##### Data #####
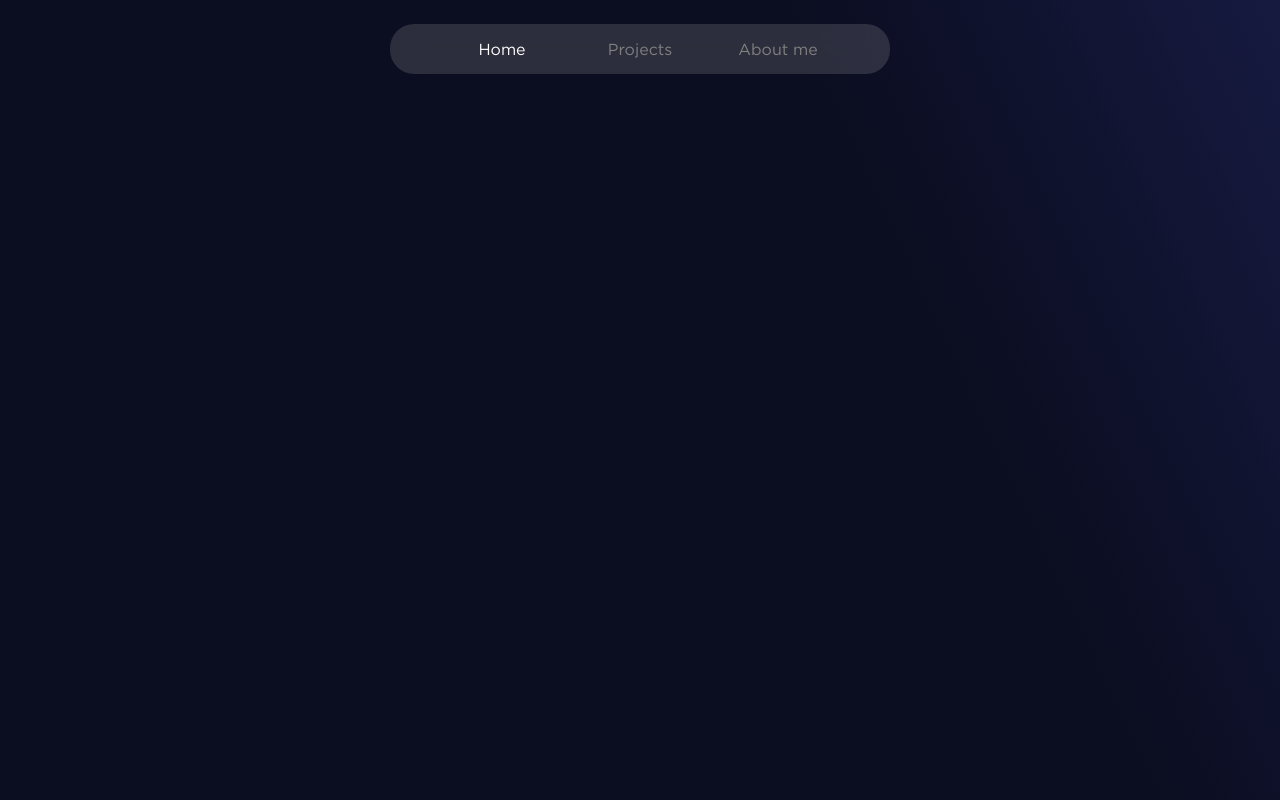
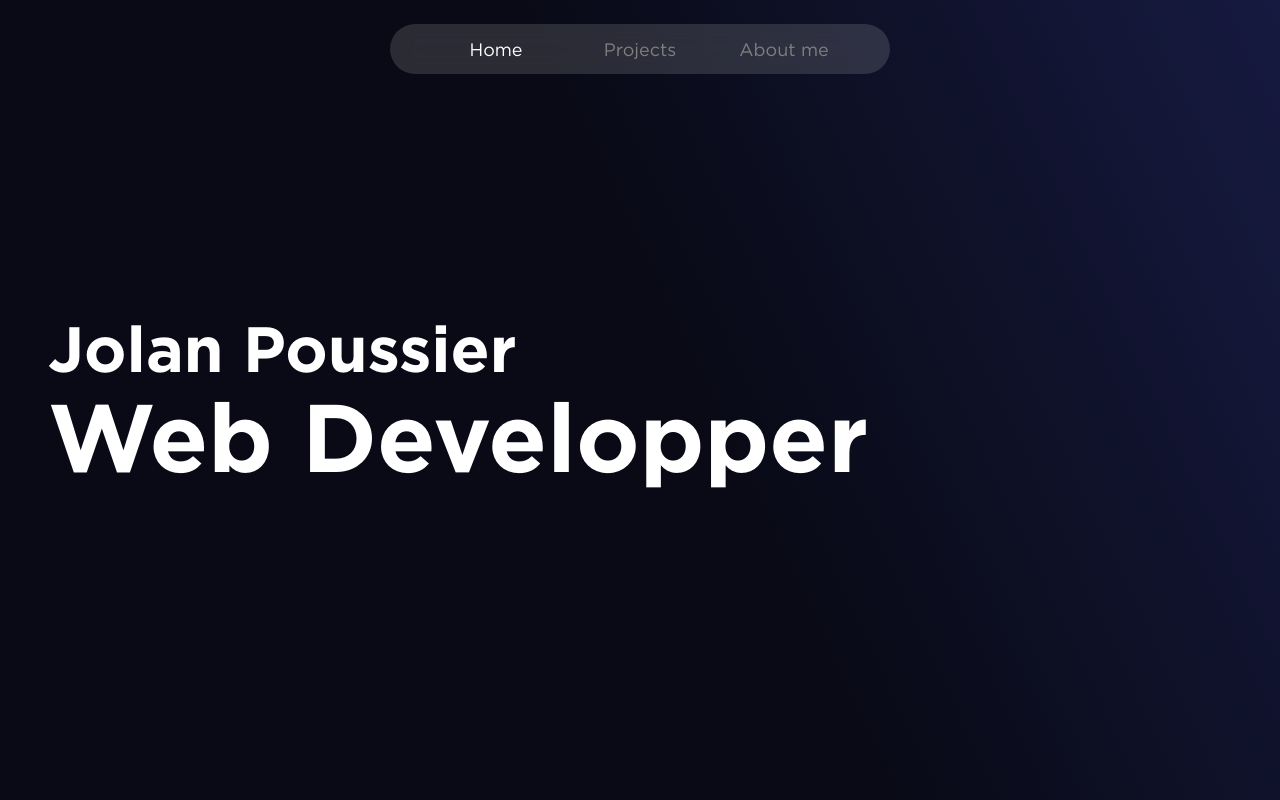
Before and after one commit to JolanPoussier/portfolio, a Next.js app: page / in a window 1280 px wide. Shown: the top 800 px of the page. Built offline with nearby package versions, Linux system fonts and the light colour scheme.

Commit message:
feat: home

```diff
--- a/package.json
+++ b/package.json
@@ -13,6 +13,7 @@
     "prettier": "^3.2.5",
     "react": "^18",
     "react-dom": "^18",
+    "react-use": "^17.5.0",
     "sass": "^1.74.1",
     "styled-components": "^6.1.8"
   },
--- a/src/app/globals.scss
+++ b/src/app/globals.scss
@@ -33,18 +33,15 @@
 }
 
 html {
-  background: rgb(11, 13, 32);
-  background: linear-gradient(
-    65deg,
-    rgba(11, 13, 32, 1) 70%,
-    rgba(22, 26, 64, 1) 100%
-  );
+  scroll-behavior: smooth;
+  background-color: #090a16;
+  background: linear-gradient(65deg, #090a16 70%, rgba(22, 26, 64, 1) 100%);
 }
 
 body {
-  max-width: 100vw;
-  height: 100vh;
+  width: 100vw;
   overflow-x: hidden;
+  color: white;
 }
 
 a {
--- a/src/app/layout.tsx
+++ b/src/app/layout.tsx
@@ -18,10 +18,7 @@ export default function RootLayout({
     <html lang="en">
       <body>
         <StyledComponentsRegistry>
-          <Theme>
-            <Navbar />
-            {children}
-          </Theme>
+          <Theme>{children}</Theme>
         </StyledComponentsRegistry>
       </body>
     </html>
--- a/src/app/page.tsx
+++ b/src/app/page.tsx
@@ -1,20 +1,57 @@
 'use client';
 
+import Home from '@/components/home';
+import Navbar from '@/components/navbar';
+import { useIsVisible } from '@/hooks/useOnScreen';
+import { findNavbarLocation } from '@/utils/findNavbarLocation';
+import { useRef } from 'react';
 import styled from 'styled-components';
+
+const Main = styled.main`
+  padding: 0 2em;
+`;
+
+const Section = styled.div`
+  display: block;
+  height: 100vh;
+  font-family: ${(props) => props.theme.fonts.light};
+  font-weight: 200;
+  font-size: 1em;
+  padding: 0.25em 1em;
+`;
 
 const Button = styled.button<{ $primary?: boolean }>`
   /* Adapt the colors based on primary prop */
+  display: block;
+  height: 100vh;
   background: ${(props) => (props.$primary ? '#BF4F74' : 'white')};
   color: ${(props) => (props.$primary ? 'white' : '#BF4F74')};
   font-family: ${(props) => props.theme.fonts.light};
   font-weight: 200;
   font-size: 1em;
-  margin: 1em;
+  margin: 6em;
   padding: 0.25em 1em;
   border: 2px solid #bf4f74;
   border-radius: 3px;
 `;
 
-export default function Home() {
-  return <main>{/* <Button>Home</Button> */}</main>;
+export default function App() {
+  const home = useRef(null);
+  const projects = useRef(null);
+  const about = useRef(null);
+  const homeVisible = useIsVisible(home);
+  const projectsVisible = useIsVisible(projects);
+
+  return (
+    <>
+      <Navbar location={findNavbarLocation(homeVisible, projectsVisible)} />
+      <Main>
+        <Section ref={home} id="home">
+          <Home />
+        </Section>
+        <Button ref={projects} id="projects"></Button>
+        <Button ref={about} id="about"></Button>
+      </Main>
+    </>
+  );
 }
--- /dev/null
+++ b/src/components/home.tsx
@@ -0,0 +1,27 @@
+import styled from 'styled-components';
+
+const Main = styled.div`
+  height: 100%;
+  display: flex;
+  alignt-itms: center;
+  justify-content: center;
+  flex-direction: column;
+`;
+const Intro = styled.h1`
+  font-family: ${(props) => props.theme.fonts.bold};
+  font-size: 4em;
+`;
+
+const Job = styled.h1`
+  font-family: ${(props) => props.theme.fonts.bold};
+  font-size: 6em;
+`;
+
+export default function Home() {
+  return (
+    <Main>
+      <Intro>Jolan Poussier</Intro>
+      <Job>Web Developper</Job>
+    </Main>
+  );
+}
--- a/src/components/navbar.tsx
+++ b/src/components/navbar.tsx
@@ -2,24 +2,26 @@
 
 import Link from 'next/link';
 import styled from 'styled-components';
-import { usePathname } from 'next/navigation';
 
 const Container = styled.header`
-  height: 50px;
+  position: fixed;
+  top: 24px;
+  left: calc((100vw / 2) - 250px);
+  min-height: 50px;
   width: 500px;
   margin: auto;
-  margin-top: 24px;
-  padding: 0 24px;
+  padding: 0 12px;
   display: flex;
   align-items: center;
   backdrop-filter: blur(15px);
   background-color: rgba(182, 182, 182, 0.2);
   justify-content: space-evenly;
-  border-radius: 24px;
+  border-radius: 30px;
   font-family: ${(props) => props.theme.fonts.light};
+  font-size: 18px;
 `;
 
-const NavLink = styled(Link)<{ focus?: boolean }>`
+const NavLink = styled(Link)<{ focus?: string }>`
   height: 100%;
   width: 100px;
   display: flex;
@@ -32,20 +34,28 @@ const NavLink = styled(Link)<{ focus?: boolean }>`
   }
 `;
 
-export default function Navbar() {
-  const pathname = usePathname();
+export default function Navbar({ location }: { location: string }) {
   return (
     <Container>
-      <NavLink focus={pathname == '/' ? true : false} href={'/'}>
+      <NavLink
+        focus={location == '' || location == 'home' ? 'true' : ''}
+        href={'/#home'}
+        scroll={true}
+      >
         Home
       </NavLink>
       <NavLink
-        focus={pathname == '/projects' ? true : false}
-        href={'/projects'}
+        focus={location == 'projects' ? 'true' : ''}
+        href={'/#projects'}
+        scroll={true}
       >
         Projects
       </NavLink>
-      <NavLink focus={pathname == '/about' ? true : false} href={'/about'}>
+      <NavLink
+        focus={location == 'about' ? 'true' : ''}
+        href={'/#about'}
+        scroll={true}
+      >
         About me
       </NavLink>
     </Container>
--- /dev/null
+++ b/src/hooks/useOnScreen.ts
@@ -0,0 +1,18 @@
+import { useEffect, useState } from 'react';
+
+export function useIsVisible(ref) {
+  const [isIntersecting, setIntersecting] = useState(false);
+
+  useEffect(() => {
+    const observer = new IntersectionObserver(([entry]) =>
+      setIntersecting(entry.isIntersecting)
+    );
+
+    observer.observe(ref.current);
+    return () => {
+      observer.disconnect();
+    };
+  }, [ref]);
+
+  return isIntersecting;
+}
--- /dev/null
+++ b/src/utils/findNavbarLocation.ts
@@ -0,0 +1,12 @@
+export const findNavbarLocation = (
+  homeVisible: boolean,
+  projectsVisible: boolean
+) => {
+  if (homeVisible) {
+    return '';
+  } else if (projectsVisible) {
+    return 'projects';
+  } else {
+    return 'about';
+  }
+};
```
Also changed, not shown: 1 other file (tests, documents, lock files or other folders).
#####
Exercise description:
Retype the entries verbatim and drop the pictures.

Solution for this exercise:
Before and after one commit to JolanPoussier/portfolio, a Next.js app: page / in a window 1280 px wide. Shown: the top 800 px of the page. Built offline with nearby package versions, Linux system fonts and the light colour scheme.

Commit message:
feat: home

```diff
--- a/package.json
+++ b/package.json
@@ -13,6 +13,7 @@
     "prettier": "^3.2.5",
     "react": "^18",
     "react-dom": "^18",
+    "react-use": "^17.5.0",
     "sass": "^1.74.1",
     "styled-components": "^6.1.8"
   },
--- a/src/app/globals.scss
+++ b/src/app/globals.scss
@@ -33,18 +33,15 @@
 }
 
 html {
-  background: rgb(11, 13, 32);
-  background: linear-gradient(
-    65deg,
-    rgba(11, 13, 32, 1) 70%,
-    rgba(22, 26, 64, 1) 100%
-  );
+  scroll-behavior: smooth;
+  background-color: #090a16;
+  background: linear-gradient(65deg, #090a16 70%, rgba(22, 26, 64, 1) 100%);
 }
 
 body {
-  max-width: 100vw;
-  height: 100vh;
+  width: 100vw;
   overflow-x: hidden;
+  color: white;
 }
 
 a {
--- a/src/app/layout.tsx
+++ b/src/app/layout.tsx
@@ -18,10 +18,7 @@ export default function RootLayout({
     <html lang="en">
       <body>
         <StyledComponentsRegistry>
-          <Theme>
-            <Navbar />
-            {children}
-          </Theme>
+          <Theme>{children}</Theme>
         </StyledComponentsRegistry>
       </body>
     </html>
--- a/src/app/page.tsx
+++ b/src/app/page.tsx
@@ -1,20 +1,57 @@
 'use client';
 
+import Home from '@/components/home';
+import Navbar from '@/components/navbar';
+import { useIsVisible } from '@/hooks/useOnScreen';
+import { findNavbarLocation } from '@/utils/findNavbarLocation';
+import { useRef } from 'react';
 import styled from 'styled-components';
+
+const Main = styled.main`
+  padding: 0 2em;
+`;
+
+const Section = styled.div`
+  display: block;
+  height: 100vh;
+  font-family: ${(props) => props.theme.fonts.light};
+  font-weight: 200;
+  font-size: 1em;
+  padding: 0.25em 1em;
+`;
 
 const Button = styled.button<{ $primary?: boolean }>`
   /* Adapt the colors based on primary prop */
+  display: block;
+  height: 100vh;
   background: ${(props) => (props.$primary ? '#BF4F74' : 'white')};
   color: ${(props) => (props.$primary ? 'white' : '#BF4F74')};
   font-family: ${(props) => props.theme.fonts.light};
   font-weight: 200;
   font-size: 1em;
-  margin: 1em;
+  margin: 6em;
   padding: 0.25em 1em;
   border: 2px solid #bf4f74;
   border-radius: 3px;
 `;
 
-export default function Home() {
-  return <main>{/* <Button>Home</Button> */}</main>;
+export default function App() {
+  const home = useRef(null);
+  const projects = useRef(null);
+  const about = useRef(null);
+  const homeVisible = useIsVisible(home);
+  const projectsVisible = useIsVisible(projects);
+
+  return (
+    <>
+      <Navbar location={findNavbarLocation(homeVisible, projectsVisible)} />
+      <Main>
+        <Section ref={home} id="home">
+          <Home />
+        </Section>
+        <Button ref={projects} id="projects"></Button>
+        <Button ref={about} id="about"></Button>
+      </Main>
+    </>
+  );
 }
--- /dev/null
+++ b/src/components/home.tsx
@@ -0,0 +1,27 @@
+import styled from 'styled-components';
+
+const Main = styled.div`
+  height: 100%;
+  display: flex;
+  alignt-itms: center;
+  justify-content: center;
+  flex-direction: column;
+`;
+const Intro = styled.h1`
+  font-family: ${(props) => props.theme.fonts.bold};
+  font-size: 4em;
+`;
+
+const Job = styled.h1`
+  font-family: ${(props) => props.theme.fonts.bold};
+  font-size: 6em;
+`;
+
+export default function Home() {
+  return (
+    <Main>
+      <Intro>Jolan Poussier</Intro>
+      <Job>Web Developper</Job>
+    </Main>
+  );
+}
--- a/src/components/navbar.tsx
+++ b/src/components/navbar.tsx
@@ -2,24 +2,26 @@
 
 import Link from 'next/link';
 import styled from 'styled-components';
-import { usePathname } from 'next/navigation';
 
 const Container = styled.header`
-  height: 50px;
+  position: fixed;
+  top: 24px;
+  left: calc((100vw / 2) - 250px);
+  min-height: 50px;
   width: 500px;
   margin: auto;
-  margin-top: 24px;
-  padding: 0 24px;
+  padding: 0 12px;
   display: flex;
   align-items: center;
   backdrop-filter: blur(15px);
   background-color: rgba(182, 182, 182, 0.2);
   justify-content: space-evenly;
-  border-radius: 24px;
+  border-radius: 30px;
   font-family: ${(props) => props.theme.fonts.light};
+  font-size: 18px;
 `;
 
-const NavLink = styled(Link)<{ focus?: boolean }>`
+const NavLink = styled(Link)<{ focus?: string }>`
   height: 100%;
   width: 100px;
   display: flex;
@@ -32,20 +34,28 @@ const NavLink = styled(Link)<{ focus?: boolean }>`
   }
 `;
 
-export default function Navbar() {
-  const pathname = usePathname();
+export default function Navbar({ location }: { location: string }) {
   return (
     <Container>
-      <NavLink focus={pathname == '/' ? true : false} href={'/'}>
+      <NavLink
+        focus={location == '' || location == 'home' ? 'true' : ''}
+        href={'/#home'}
+        scroll={true}
+      >
         Home
       </NavLink>
       <NavLink
-        focus={pathname == '/projects' ? true : false}
-        href={'/projects'}
+        focus={location == 'projects' ? 'true' : ''}
+        href={'/#projects'}
+        scroll={true}
       >
         Projects
       </NavLink>
-      <NavLink focus={pathname == '/about' ? true : false} href={'/about'}>
+      <NavLink
+        focus={location == 'about' ? 'true' : ''}
+        href={'/#about'}
+        scroll={true}
+      >
         About me
       </NavLink>
     </Container>
--- /dev/null
+++ b/src/hooks/useOnScreen.ts
@@ -0,0 +1,18 @@
+import { useEffect, useState } from 'react';
+
+export function useIsVisible(ref) {
+  const [isIntersecting, setIntersecting] = useState(false);
+
+  useEffect(() => {
+    const observer = new IntersectionObserver(([entry]) =>
+      setIntersecting(entry.isIntersecting)
+    );
+
+    observer.observe(ref.current);
+    return () => {
+      observer.disconnect();
+    };
+  }, [ref]);
+
+  return isIntersecting;
+}
--- /dev/null
+++ b/src/utils/findNavbarLocation.ts
@@ -0,0 +1,12 @@
+export const findNavbarLocation = (
+  homeVisible: boolean,
+  projectsVisible: boolean
+) => {
+  if (homeVisible) {
+    return '';
+  } else if (projectsVisible) {
+    return 'projects';
+  } else {
+    return 'about';
+  }
+};
```
Also changed, not shown: 1 other file (tests, documents, lock files or other folders).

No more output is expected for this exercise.